How did you first get involved writing music? What challenged you most, and what rewarded you most, as your résumé evolved over the years?
I’ve been writing music for as long as I can remember myself, starting with songs and evolving into film and concert music. Last year I scored an independent psychological thriller called Jasmine. There’s a great twist at the end of the film, and when scoring it the director was very concerned that the music work both for the first time viewer, who doesn’t know the twist, and a 2nd time viewer who sees the film through different eyes. It was a bit like trying to write two scores in one, it was a really fun challenge.

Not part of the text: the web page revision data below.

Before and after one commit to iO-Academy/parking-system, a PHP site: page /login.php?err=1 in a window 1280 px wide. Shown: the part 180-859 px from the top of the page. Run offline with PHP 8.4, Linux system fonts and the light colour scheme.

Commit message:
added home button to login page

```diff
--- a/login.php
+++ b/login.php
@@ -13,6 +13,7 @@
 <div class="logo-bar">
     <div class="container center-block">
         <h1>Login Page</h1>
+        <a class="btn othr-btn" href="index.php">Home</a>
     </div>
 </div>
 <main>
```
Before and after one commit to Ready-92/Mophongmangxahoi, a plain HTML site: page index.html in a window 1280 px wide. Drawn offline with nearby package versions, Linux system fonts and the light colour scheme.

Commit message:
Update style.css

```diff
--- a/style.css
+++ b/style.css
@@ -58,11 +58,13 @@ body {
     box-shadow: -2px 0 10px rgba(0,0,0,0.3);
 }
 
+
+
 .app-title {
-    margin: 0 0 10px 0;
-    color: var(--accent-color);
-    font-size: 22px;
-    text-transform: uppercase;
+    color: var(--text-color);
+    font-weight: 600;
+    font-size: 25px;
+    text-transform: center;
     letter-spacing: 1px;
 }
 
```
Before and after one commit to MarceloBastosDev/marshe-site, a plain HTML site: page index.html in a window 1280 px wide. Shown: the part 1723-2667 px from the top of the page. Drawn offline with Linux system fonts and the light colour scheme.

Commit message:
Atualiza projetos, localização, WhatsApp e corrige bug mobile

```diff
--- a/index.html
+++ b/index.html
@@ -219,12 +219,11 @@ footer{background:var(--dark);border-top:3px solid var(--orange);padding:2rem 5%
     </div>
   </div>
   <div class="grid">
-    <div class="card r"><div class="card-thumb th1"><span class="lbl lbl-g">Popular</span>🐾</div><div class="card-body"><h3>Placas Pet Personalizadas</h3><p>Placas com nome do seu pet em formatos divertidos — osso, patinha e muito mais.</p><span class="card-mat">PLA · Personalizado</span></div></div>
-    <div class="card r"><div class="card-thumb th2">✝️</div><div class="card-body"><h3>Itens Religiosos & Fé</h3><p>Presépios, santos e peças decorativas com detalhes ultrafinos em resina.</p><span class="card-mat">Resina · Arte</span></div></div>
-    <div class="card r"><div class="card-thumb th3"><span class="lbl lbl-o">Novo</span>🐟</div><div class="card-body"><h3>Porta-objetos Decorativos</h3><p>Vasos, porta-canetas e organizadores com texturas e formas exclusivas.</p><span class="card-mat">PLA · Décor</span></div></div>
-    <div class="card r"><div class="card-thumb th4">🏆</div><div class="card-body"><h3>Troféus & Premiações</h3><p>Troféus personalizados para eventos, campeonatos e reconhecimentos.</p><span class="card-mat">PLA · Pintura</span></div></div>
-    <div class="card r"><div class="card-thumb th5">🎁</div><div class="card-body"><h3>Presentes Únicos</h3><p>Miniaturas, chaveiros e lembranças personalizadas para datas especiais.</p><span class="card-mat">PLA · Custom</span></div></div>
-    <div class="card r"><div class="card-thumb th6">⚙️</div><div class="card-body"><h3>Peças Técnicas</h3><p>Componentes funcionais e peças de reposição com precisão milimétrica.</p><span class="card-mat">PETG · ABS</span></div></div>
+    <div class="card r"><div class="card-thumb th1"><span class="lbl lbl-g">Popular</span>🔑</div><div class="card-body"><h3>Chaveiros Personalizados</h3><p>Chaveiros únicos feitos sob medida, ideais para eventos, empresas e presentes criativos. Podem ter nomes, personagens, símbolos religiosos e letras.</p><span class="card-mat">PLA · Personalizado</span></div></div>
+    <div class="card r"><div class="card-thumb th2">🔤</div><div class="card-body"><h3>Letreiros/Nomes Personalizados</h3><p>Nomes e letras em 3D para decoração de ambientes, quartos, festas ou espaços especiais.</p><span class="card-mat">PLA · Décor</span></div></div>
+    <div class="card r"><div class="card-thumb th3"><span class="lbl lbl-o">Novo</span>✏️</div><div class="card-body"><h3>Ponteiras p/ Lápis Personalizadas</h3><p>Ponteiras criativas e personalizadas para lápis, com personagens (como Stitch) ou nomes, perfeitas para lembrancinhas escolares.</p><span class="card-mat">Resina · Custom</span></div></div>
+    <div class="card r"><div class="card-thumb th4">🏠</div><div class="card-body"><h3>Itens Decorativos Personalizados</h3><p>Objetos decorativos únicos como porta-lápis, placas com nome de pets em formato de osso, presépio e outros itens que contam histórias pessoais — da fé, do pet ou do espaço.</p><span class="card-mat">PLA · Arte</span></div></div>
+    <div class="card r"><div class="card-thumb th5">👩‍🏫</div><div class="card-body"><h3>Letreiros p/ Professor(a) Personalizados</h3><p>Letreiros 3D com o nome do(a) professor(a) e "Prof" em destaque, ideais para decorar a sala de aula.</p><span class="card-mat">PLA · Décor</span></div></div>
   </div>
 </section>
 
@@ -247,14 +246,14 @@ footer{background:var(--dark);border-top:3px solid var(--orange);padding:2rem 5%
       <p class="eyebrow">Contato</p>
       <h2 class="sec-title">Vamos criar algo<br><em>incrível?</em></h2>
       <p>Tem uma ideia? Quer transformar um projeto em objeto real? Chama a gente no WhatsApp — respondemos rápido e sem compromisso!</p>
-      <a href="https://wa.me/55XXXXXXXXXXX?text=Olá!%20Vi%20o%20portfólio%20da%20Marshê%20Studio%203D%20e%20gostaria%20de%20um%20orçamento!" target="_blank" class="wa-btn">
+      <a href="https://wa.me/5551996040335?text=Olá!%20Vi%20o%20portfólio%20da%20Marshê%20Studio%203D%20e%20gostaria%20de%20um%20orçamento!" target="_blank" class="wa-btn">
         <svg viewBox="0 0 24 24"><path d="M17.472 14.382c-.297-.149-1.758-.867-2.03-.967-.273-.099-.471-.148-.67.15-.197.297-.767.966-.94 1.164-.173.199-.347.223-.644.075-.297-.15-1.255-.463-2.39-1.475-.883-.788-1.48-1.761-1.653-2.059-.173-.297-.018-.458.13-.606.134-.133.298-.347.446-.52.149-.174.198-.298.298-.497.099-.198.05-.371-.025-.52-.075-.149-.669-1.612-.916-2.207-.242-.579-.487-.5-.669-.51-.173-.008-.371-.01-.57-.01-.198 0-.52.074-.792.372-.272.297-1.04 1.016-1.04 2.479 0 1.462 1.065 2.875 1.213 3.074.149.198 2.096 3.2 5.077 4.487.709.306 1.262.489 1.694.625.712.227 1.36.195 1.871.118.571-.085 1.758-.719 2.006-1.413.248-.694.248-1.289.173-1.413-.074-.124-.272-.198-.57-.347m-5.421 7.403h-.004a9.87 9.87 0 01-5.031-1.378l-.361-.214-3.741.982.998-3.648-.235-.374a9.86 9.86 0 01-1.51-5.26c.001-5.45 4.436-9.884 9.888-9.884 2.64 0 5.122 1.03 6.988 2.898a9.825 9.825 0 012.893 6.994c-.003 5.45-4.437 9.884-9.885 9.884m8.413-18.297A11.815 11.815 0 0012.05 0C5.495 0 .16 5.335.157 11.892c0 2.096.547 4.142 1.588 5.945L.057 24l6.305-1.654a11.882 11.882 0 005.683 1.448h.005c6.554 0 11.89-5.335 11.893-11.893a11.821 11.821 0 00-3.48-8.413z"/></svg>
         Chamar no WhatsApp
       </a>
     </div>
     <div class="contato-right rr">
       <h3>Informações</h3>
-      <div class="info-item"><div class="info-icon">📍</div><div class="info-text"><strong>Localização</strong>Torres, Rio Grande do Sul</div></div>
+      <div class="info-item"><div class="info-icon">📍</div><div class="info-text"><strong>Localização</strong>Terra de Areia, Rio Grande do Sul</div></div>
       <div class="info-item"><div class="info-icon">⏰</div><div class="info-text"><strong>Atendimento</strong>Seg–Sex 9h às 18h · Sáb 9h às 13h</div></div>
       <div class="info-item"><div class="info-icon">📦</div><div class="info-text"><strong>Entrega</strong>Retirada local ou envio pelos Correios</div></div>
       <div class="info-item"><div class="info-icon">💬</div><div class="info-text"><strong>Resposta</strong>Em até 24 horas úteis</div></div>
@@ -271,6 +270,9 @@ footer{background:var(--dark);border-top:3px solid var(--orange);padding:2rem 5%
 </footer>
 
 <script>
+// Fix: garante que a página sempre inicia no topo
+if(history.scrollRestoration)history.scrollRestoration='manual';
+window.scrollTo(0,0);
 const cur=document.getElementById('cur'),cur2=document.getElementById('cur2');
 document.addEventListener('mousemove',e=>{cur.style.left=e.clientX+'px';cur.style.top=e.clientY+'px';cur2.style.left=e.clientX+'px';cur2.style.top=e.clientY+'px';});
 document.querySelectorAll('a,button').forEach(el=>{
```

It was also an entirely electronic score, which was challenging as I often would have moments where I wanted to reach for strings or other typical orchestral instruments, but instead had to find other ways and sounds to get the emotion I was after. It was outside my comfort zone.
Who is your favorite fictional character and how did they influence your music?
Atticus Finch from To Kill a Mockingbird. I love that he is just a regular guy with a good heart that is doing his very best and doing what’s right despite the pressures to the contrary, all while trying to teach his kids to do the same. My son’s middle name is Atticus after that character. I hope I can raise my kids to be like real life versions of Atticus Finch
Best concert or musical appearance you’ve ever seen?
Paul McCartney in Frankfurt, Germany 1993. Saw him again many years later in Boston, but that first time is unforgettable.
Where is your favorite place to travel? Have these places ever influenced your work?
I’ve been to Maui twice, and wouldn’t mind going again. I’ve visited Rome 3 times and think it’s the most beautiful city I’ve ever visited. I love the history, the cobbled streets, the museums, the churches filled with amazing art, Villa Borghese park, and everyone speaks Italian. What’s not to love? I also love visiting Jerusalem whenever I go back home. The old city is incredible.
What is your favorite song that you’d rather not admit?
That’s a trick question. If I won’t admit to it, then how could I possibly answer this question truthfully?